At drupa Stand 3A50, all parties will find valuable, actionable solutions to help them navigate these challenges. Under the Visual Communication Technology umbrella, SAKATA INX Group - including INX International Ink Co. and INX Digital International - are highlighting a range of Low Migration ink and coating products for flexographic and offset production, flat sheet metal decorating and sheetfed folding carton food packaging, among others. SAKATA INX Group specialists will be on hand to answer questions and provide additional details.
SAKATA INX visitors can also take with them a copy of “Low Migration Inks in Packaging,” a brief yet comprehensive action guide to help food package providers deal with a myriad of challenges they face today. Fresh off the press, it clearly summarizes the latest, most relevant regulations and standards - including FDA (U.S. Food and Drug Administration) requirements for the U.S., Canada and Europe - plus packaging supply chain links and responsibilities, and practical recommendations for print-production processes.
“Due to our global presence and long-term relationships with food marketers and package printers, we have been intimately involved with all aspects of emerging food packaging challenges,” observed Chris Bonk, vice president and sheetfed director for INX International.
“There is no question that, during recent years, the focus on packaging has turned noticeably inward. While exterior package ink and coating properties such as brand color fidelity, gloss, rub and chemical resistance remain key concerns, issues involving chemical migration have dominated the dialogue. Indirect as well as direct food contact packaging is under the microscope. Every step in the process is being scrutinized, from selection of raw materials for inks to print-production additives such as adhesion promoters and foam suppressors.”
In addition to covering these areas, Mr. Bonk notes the “Low Migration Inks in Packaging” guide also includes a glossary of relevant abbreviations and definitions, a simple yet highly helpful tool for easily interpreting regulations, special precautions and recommendations.
Mr. Bonk points out while government regulations and industry standards protect the food consuming public, these requirements along with publicity regarding this issue have catalyzed development of advanced package printing products. A number of SAKATA INX Group’s Low Migration ink and coating options are being showcased at drupa, including:
• High performance EcoTech LM sheetfed folding carton inks.
• Energy Curable Low Migration flexographic and offset inks.
• UV Hybrid Low Migration inks for flat sheet metal decorating.
• Oil-resistant gas barrier coating material for food packaging.
• Energy Curable Low Migration coatings.

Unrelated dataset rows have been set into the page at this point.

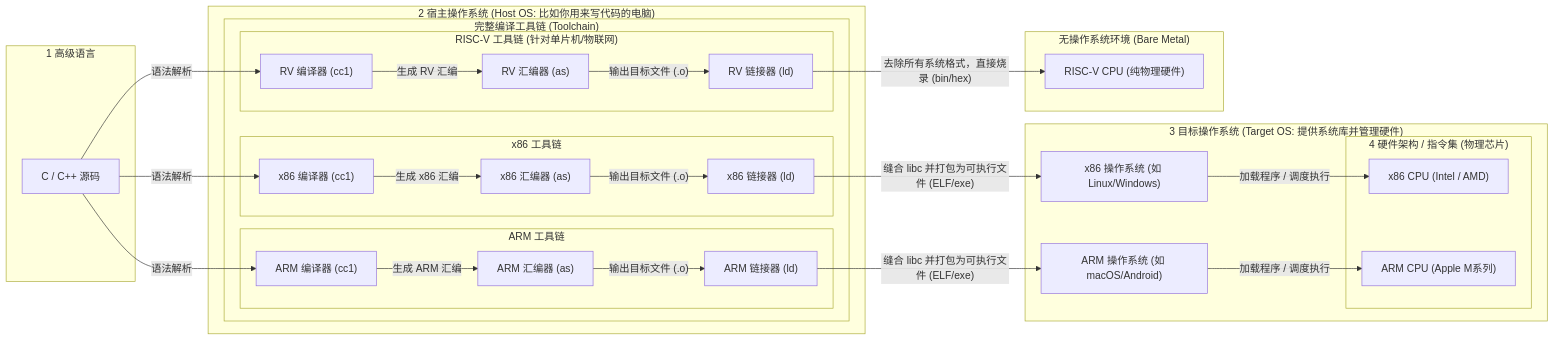
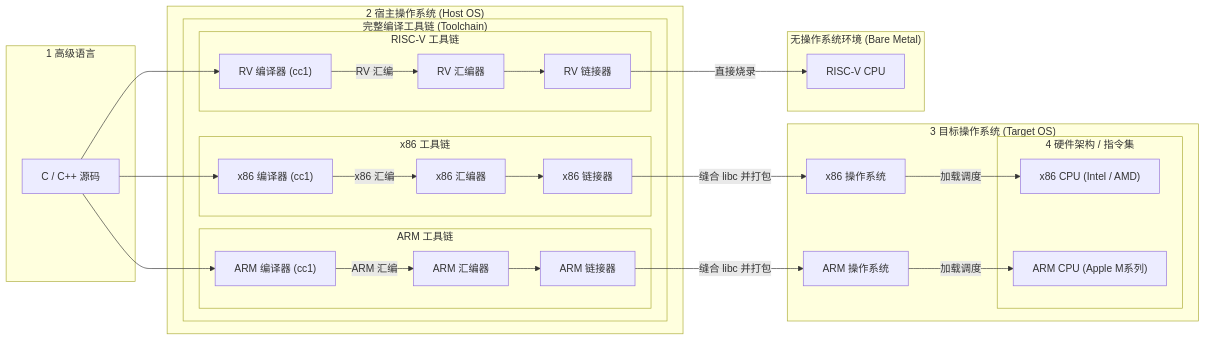
One commit to Lysssyo/Lysssyo.github.io changed the sixth of 6 diagrams in docs/01-计算机基础/操作系统/指令集、芯片与操作系统的底层协同.md. Above: the diagram before and after it, drawn with Mermaid. The commit also changed other lines of this file and 1 other file, not shown here.

````diff
--- a/docs/01-计算机基础/操作系统/指令集、芯片与操作系统的底层协同.md
+++ b/docs/01-计算机基础/操作系统/指令集、芯片与操作系统的底层协同.md
@@ -219,53 +189,50 @@
 ```mermaid
 graph LR
     subgraph "1 高级语言"
         CODE["C / C++ 源码"]
     end
 
-    subgraph "2 宿主操作系统 (Host OS: 比如你用来写代码的电脑)"
+    subgraph "2 宿主操作系统 (Host OS)"
         subgraph "完整编译工具链 (Toolchain)"
             subgraph "x86 工具链"
-                Compiler_X86["x86 编译器 (cc1)"] -->|"生成 x86 汇编"| Assembler_X86["x86 汇编器 (as)"]
-                Assembler_X86 -->|"输出目标文件 (.o)"| Linker_X86["x86 链接器 (ld)"]
+                Compiler_X86["x86 编译器 (cc1)"] -->|"x86 汇编"| Assembler_X86["x86 汇编器"]
+                Assembler_X86 --> Linker_X86["x86 链接器"]
             end
 
             subgraph "ARM 工具链"
-                Compiler_ARM["ARM 编译器 (cc1)"] -->|"生成 ARM 汇编"| Assembler_ARM["ARM 汇编器 (as)"]
-                Assembler_ARM -->|"输出目标文件 (.o)"| Linker_ARM["ARM 链接器 (ld)"]
+                Compiler_ARM["ARM 编译器 (cc1)"] -->|"ARM 汇编"| Assembler_ARM["ARM 汇编器"]
+                Assembler_ARM --> Linker_ARM["ARM 链接器"]
             end
             
-            subgraph "RISC-V 工具链 (针对单片机/物联网)"
-                Compiler_RV["RV 编译器 (cc1)"] -->|"生成 RV 汇编"| Assembler_RV["RV 汇编器 (as)"]
-                Assembler_RV -->|"输出目标文件 (.o)"| Linker_RV["RV 链接器 (ld)"]
+            subgraph "RISC-V 工具链"
+                Compiler_RV["RV 编译器 (cc1)"] -->|"RV 汇编"| Assembler_RV["RV 汇编器"]
+                Assembler_RV --> Linker_RV["RV 链接器"]
             end
         end
     end
 
-    subgraph "3 目标操作系统 (Target OS: 提供系统库并管理硬件)"
-        OS_X86["x86 操作系统 (如 Linux/Windows)"]
-        OS_ARM["ARM 操作系统 (如 macOS/Android)"]
+    subgraph "3 目标操作系统 (Target OS)"
+        OS_X86["x86 操作系统"]
+        OS_ARM["ARM 操作系统"]
         
-        subgraph "4 硬件架构 / 指令集 (物理芯片)"
+        subgraph "4 硬件架构 / 指令集"
             X86["x86 CPU (Intel / AMD)"]
             ARM["ARM CPU (Apple M系列)"]
         end
         
-        OS_X86 -->|"加载程序 / 调度执行"| X86
-        OS_ARM -->|"加载程序 / 调度执行"| ARM
+        OS_X86 -->|"加载调度"| X86
+        OS_ARM -->|"加载调度"| ARM
     end
     
     subgraph "无操作系统环境 (Bare Metal)"
-        RV["RISC-V CPU (纯物理硬件)"]
+        RV["RISC-V CPU"]
     end
 
-    %% 跨层连线
-    CODE -->|"语法解析"| Compiler_X86
-    CODE -->|"语法解析"| Compiler_ARM
-    CODE -->|"语法解析"| Compiler_RV
+    CODE --> Compiler_X86
+    CODE --> Compiler_ARM
+    CODE --> Compiler_RV
 
-    Linker_X86 -->|"缝合 libc 并打包为可执行文件 (ELF/exe)"| OS_X86
-    Linker_ARM -->|"缝合 libc 并打包为可执行文件 (ELF/exe)"| OS_ARM
-    
-    %% 只有无操作系统的单片机，才会将纯二进制直接烧录进硬件
-    Linker_RV -->|"去除所有系统格式，直接烧录 (bin/hex)"| RV
+    Linker_X86 -->|"缝合 libc 并打包"| OS_X86
+    Linker_ARM -->|"缝合 libc 并打包"| OS_ARM
+    Linker_RV -->|"直接烧录"| RV
 ```
````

“INX offerings meet the most stringent standards,” Mr. Bonk said. “For example, EcoTech™ Low Migration sheetfed process color inks are specifically designed for indirect food contact folding carton applications. The EcoTech LM system is formulated without mineral oil, is cobalt-free and has minimal residual odor. These inks comply with the Nestle Guidance Note on Packaging Inks and conform to U.S. and European food packaging guidelines for outer printing. They also meet ISO 2846-1 standards and are suitable to GRACoL G7 certification.”
Mr. Bonk indicated that low odor is a key INX criterion when selecting raw materials, in order to avoid unwanted transfer to the packaging while also avoiding potential health hazards due to chemicals from the graphic process.
“We recommend that Low Migration ink testing be performed under actual press conditions,” he cautioned. “This will ensure that a given ink not only meets the single specific migration limit of individual components, but an overall migration limit on all components as well. Of course, it must also comply with brand owner specifications.”
Bonk further suggests that brand owners, printers and converters spell out and publish their respective migration protocols, as Nestle has with its Guidance procedures.
“As global Low Migration issues continue to evolve, food marketers and packaging providers can look to INX for up-to-date information and assistance, including more ink and coating products which fully comply with requirements and safely meet consumer needs.”